Segment Start: Records for processing

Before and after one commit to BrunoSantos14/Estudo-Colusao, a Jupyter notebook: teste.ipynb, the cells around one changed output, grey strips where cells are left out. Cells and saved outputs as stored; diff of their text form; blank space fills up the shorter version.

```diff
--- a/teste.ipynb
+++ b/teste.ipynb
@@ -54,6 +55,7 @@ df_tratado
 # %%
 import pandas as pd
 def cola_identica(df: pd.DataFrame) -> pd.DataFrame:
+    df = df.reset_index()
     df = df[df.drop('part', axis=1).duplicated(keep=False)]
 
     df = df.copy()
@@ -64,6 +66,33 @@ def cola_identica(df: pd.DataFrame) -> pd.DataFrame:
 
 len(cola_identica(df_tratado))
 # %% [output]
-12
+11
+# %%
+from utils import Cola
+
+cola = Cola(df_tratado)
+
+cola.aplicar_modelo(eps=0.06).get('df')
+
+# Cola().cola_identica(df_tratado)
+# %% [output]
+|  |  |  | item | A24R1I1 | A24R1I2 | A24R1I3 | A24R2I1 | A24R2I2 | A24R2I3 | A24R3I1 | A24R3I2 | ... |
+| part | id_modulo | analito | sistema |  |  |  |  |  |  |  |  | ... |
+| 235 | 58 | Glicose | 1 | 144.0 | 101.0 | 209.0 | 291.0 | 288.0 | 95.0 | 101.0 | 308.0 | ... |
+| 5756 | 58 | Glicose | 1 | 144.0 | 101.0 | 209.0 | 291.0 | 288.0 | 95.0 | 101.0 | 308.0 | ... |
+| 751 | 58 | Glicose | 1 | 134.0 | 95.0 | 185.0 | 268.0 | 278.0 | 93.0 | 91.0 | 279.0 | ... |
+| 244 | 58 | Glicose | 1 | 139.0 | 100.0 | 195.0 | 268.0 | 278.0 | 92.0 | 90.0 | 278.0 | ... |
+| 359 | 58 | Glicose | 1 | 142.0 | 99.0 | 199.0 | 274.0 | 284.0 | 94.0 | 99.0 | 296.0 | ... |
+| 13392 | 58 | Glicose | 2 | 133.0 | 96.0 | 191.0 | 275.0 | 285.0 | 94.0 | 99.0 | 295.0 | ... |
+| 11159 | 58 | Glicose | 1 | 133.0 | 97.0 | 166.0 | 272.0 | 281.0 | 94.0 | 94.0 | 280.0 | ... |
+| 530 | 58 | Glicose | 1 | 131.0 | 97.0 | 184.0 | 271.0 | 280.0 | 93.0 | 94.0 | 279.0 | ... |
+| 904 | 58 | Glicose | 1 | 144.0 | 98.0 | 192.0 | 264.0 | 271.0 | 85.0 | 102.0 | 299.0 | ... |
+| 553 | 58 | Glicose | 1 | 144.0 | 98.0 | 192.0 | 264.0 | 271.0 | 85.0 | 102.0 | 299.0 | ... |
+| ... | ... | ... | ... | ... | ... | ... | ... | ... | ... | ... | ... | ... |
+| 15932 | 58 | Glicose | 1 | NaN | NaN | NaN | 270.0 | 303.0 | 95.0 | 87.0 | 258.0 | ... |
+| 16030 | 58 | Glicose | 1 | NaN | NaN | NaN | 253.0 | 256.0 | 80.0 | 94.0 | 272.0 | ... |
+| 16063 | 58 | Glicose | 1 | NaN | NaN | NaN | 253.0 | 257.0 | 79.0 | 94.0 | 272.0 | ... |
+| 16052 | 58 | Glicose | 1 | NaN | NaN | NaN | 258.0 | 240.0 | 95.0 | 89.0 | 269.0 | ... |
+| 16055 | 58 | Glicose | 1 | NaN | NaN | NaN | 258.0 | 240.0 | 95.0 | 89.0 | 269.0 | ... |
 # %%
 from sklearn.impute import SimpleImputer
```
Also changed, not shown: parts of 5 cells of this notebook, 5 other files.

Segment End: Records for processing

A full, exact copy of the entries is required. Return it.

[Solution to this task]
Before and after one commit to BrunoSantos14/Estudo-Colusao, a Jupyter notebook: teste.ipynb, the cells around one changed output, grey strips where cells are left out. Cells and saved outputs as stored; diff of their text form; blank space fills up the shorter version.

```diff
--- a/teste.ipynb
+++ b/teste.ipynb
@@ -54,6 +55,7 @@ df_tratado
 # %%
 import pandas as pd
 def cola_identica(df: pd.DataFrame) -> pd.DataFrame:
+    df = df.reset_index()
     df = df[df.drop('part', axis=1).duplicated(keep=False)]
 
     df = df.copy()
@@ -64,6 +66,33 @@ def cola_identica(df: pd.DataFrame) -> pd.DataFrame:
 
 len(cola_identica(df_tratado))
 # %% [output]
-12
+11
+# %%
+from utils import Cola
+
+cola = Cola(df_tratado)
+
+cola.aplicar_modelo(eps=0.06).get('df')
+
+# Cola().cola_identica(df_tratado)
+# %% [output]
+|  |  |  | item | A24R1I1 | A24R1I2 | A24R1I3 | A24R2I1 | A24R2I2 | A24R2I3 | A24R3I1 | A24R3I2 | ... |
+| part | id_modulo | analito | sistema |  |  |  |  |  |  |  |  | ... |
+| 235 | 58 | Glicose | 1 | 144.0 | 101.0 | 209.0 | 291.0 | 288.0 | 95.0 | 101.0 | 308.0 | ... |
+| 5756 | 58 | Glicose | 1 | 144.0 | 101.0 | 209.0 | 291.0 | 288.0 | 95.0 | 101.0 | 308.0 | ... |
+| 751 | 58 | Glicose | 1 | 134.0 | 95.0 | 185.0 | 268.0 | 278.0 | 93.0 | 91.0 | 279.0 | ... |
+| 244 | 58 | Glicose | 1 | 139.0 | 100.0 | 195.0 | 268.0 | 278.0 | 92.0 | 90.0 | 278.0 | ... |
+| 359 | 58 | Glicose | 1 | 142.0 | 99.0 | 199.0 | 274.0 | 284.0 | 94.0 | 99.0 | 296.0 | ... |
+| 13392 | 58 | Glicose | 2 | 133.0 | 96.0 | 191.0 | 275.0 | 285.0 | 94.0 | 99.0 | 295.0 | ... |
+| 11159 | 58 | Glicose | 1 | 133.0 | 97.0 | 166.0 | 272.0 | 281.0 | 94.0 | 94.0 | 280.0 | ... |
+| 530 | 58 | Glicose | 1 | 131.0 | 97.0 | 184.0 | 271.0 | 280.0 | 93.0 | 94.0 | 279.0 | ... |
+| 904 | 58 | Glicose | 1 | 144.0 | 98.0 | 192.0 | 264.0 | 271.0 | 85.0 | 102.0 | 299.0 | ... |
+| 553 | 58 | Glicose | 1 | 144.0 | 98.0 | 192.0 | 264.0 | 271.0 | 85.0 | 102.0 | 299.0 | ... |
+| ... | ... | ... | ... | ... | ... | ... | ... | ... | ... | ... | ... | ... |
+| 15932 | 58 | Glicose | 1 | NaN | NaN | NaN | 270.0 | 303.0 | 95.0 | 87.0 | 258.0 | ... |
+| 16030 | 58 | Glicose | 1 | NaN | NaN | NaN | 253.0 | 256.0 | 80.0 | 94.0 | 272.0 | ... |
+| 16063 | 58 | Glicose | 1 | NaN | NaN | NaN | 253.0 | 257.0 | 79.0 | 94.0 | 272.0 | ... |
+| 16052 | 58 | Glicose | 1 | NaN | NaN | NaN | 258.0 | 240.0 | 95.0 | 89.0 | 269.0 | ... |
+| 16055 | 58 | Glicose | 1 | NaN | NaN | NaN | 258.0 | 240.0 | 95.0 | 89.0 | 269.0 | ... |
 # %%
 from sklearn.impute import SimpleImputer
```
Also changed, not shown: parts of 5 cells of this notebook, 5 other files.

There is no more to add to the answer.